The tunes can be played comfortably on all the explicitly named instruments. (Unqualified reference to a “flute” at that date meant a Baroque recorder, in this case one in C.) Ornamentation is clarified with tablature as in the books examined last time. The Ɔ sign that indicates both a “beat” and a “shake” in them, is used in this one exclusively for a shake executed downward from the note to which it is applied. Here is the first line of the explanatory table with a concluding remark in this post’s banner image.
The absence of a corresponding ornament played from above is surprising. Earlier and later instructions for beginners on other wind instruments include both devices, normally labeling one a shake and the other a beat. Proficient players went beyond them with more intricate ornaments, often written as combinations of the two basic devices. This includes the turn that is a focus of this series alongside its Irish counterpart, the roll.
This post examines historical descriptions of a musical ornament that appears in several genres.
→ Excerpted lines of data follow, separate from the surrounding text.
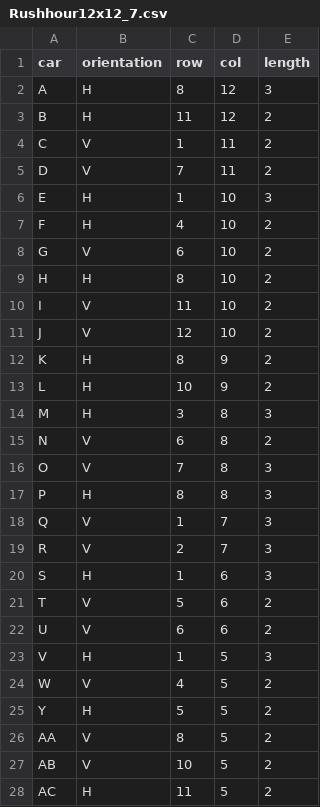
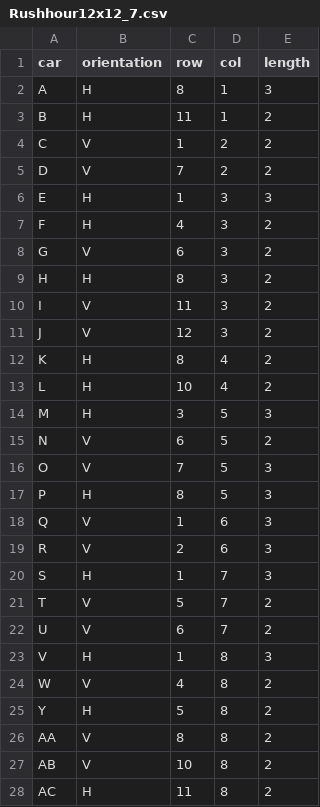
Before and after one commit to minprog/heuristieken, a CSV file: cases/Rush Hour/gameboards/Rushhour12x12_7.csv, drawn as a sheet; only a part is shown; the diff covers the shown part only.

Commit message:
flipped rush hour

```diff
--- a/cases/Rush Hour/gameboards/Rushhour12x12_7.csv
+++ b/cases/Rush Hour/gameboards/Rushhour12x12_7.csv
@@ -1,28 +1,28 @@
 car,orientation,row,col,length
-A,H,8,12,3
-B,H,11,12,2
-C,V,1,11,2
-D,V,7,11,2
-E,H,1,10,3
-F,H,4,10,2
-G,V,6,10,2
-H,H,8,10,2
-I,V,11,10,2
-J,V,12,10,2
-K,H,8,9,2
-L,H,10,9,2
-M,H,3,8,3
-N,V,6,8,2
-O,V,7,8,3
-P,H,8,8,3
-Q,V,1,7,3
-R,V,2,7,3
-S,H,1,6,3
-T,V,5,6,2
-U,V,6,6,2
-V,H,1,5,3
-W,V,4,5,2
-Y,H,5,5,2
-AA,V,8,5,2
-AB,V,10,5,2
-AC,H,11,5,2
+A,H,8,1,3
+B,H,11,1,2
+C,V,1,2,2
+D,V,7,2,2
+E,H,1,3,3
+F,H,4,3,2
+G,V,6,3,2
+H,H,8,3,2
+I,V,11,3,2
+J,V,12,3,2
+K,H,8,4,2
+L,H,10,4,2
+M,H,3,5,3
+N,V,6,5,2
+O,V,7,5,3
+P,H,8,5,3
+Q,V,1,6,3
+R,V,2,6,3
+S,H,1,7,3
+T,V,5,7,2
+U,V,6,7,2
+V,H,1,8,3
+W,V,4,8,2
+Y,H,5,8,2
+AA,V,8,8,2
+AB,V,10,8,2
+AC,H,11,8,2
```
Also changed, not shown: 16 edited cells elsewhere in this file, cases/Rush Hour/gameboards/Rushhour9x9_4.csv, cases/Rush Hour/gameboards/Rushhour9x9_5.csv, 5 other files.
In Western classical music it is referred to by the Italian name gruppetto (small group) or a native designation in the language of discourse, such as the English “turn.” Its manifestation in Irish traditional music is called a “roll.” Tutorial presentations in that context frequently mention its resemblance to the classical ornament but caution against confusing the two. Despite sharing the same basic five-note configuration — note; note above; note; note below; note — their rhythmic segmentation and musical functions differ.
An ornament called a gruppo appears in a treatise on improvised embellishment and ornamentation in vocal performance by Giulio Caccini titled Le Nuove Musiche (The New Music), published in 1601. The five-note figure now called a gruppetto is a diminutive of it in both grammatical and structural senses, formed by the final thirty-second notes of a long trill. The execution of the trillo is similarly apparent. It is the single-note ornament now referred to as a tremolo. As written, both labeled ornaments accelerate over the first six or seven notes.
John Playford added an English translation of material from Caccini’s book to A Brief Introduction to the Skill of Music, first published without it in 1655. The “fourth edition much enlarged” from 1664 includes a near clone of the preceding illustration.
The double relish is sung at an even speed but the plain shake still accelerates through its first half. It has no general correlate on musical instruments and references to shakes in historical texts about instrumental practice are normally to the two-note ornament now commonly termed a trill. There has been significant stylistic and regional variation over time in the way it is played. Pivotal attributes include its length, if it starts on, above, or below the note it decorates, and if it ends with an additional flourish.
Essential information about many ornaments is camouflaged by the shorthand signs used for their representation. As notational conventions developed, authors and composers commonly explained their own preferences in narrative or tabular form. An example of English practice is found in The Pleasant Companion: or new LESSONS and INSTRUCTIONS for the FLAGELET, by Thomas Greeting (discussed in detail in an earlier post). It may have been published in 1661 but the oldest edition known to have survived intact appeared in 1680. Here is a tune from it.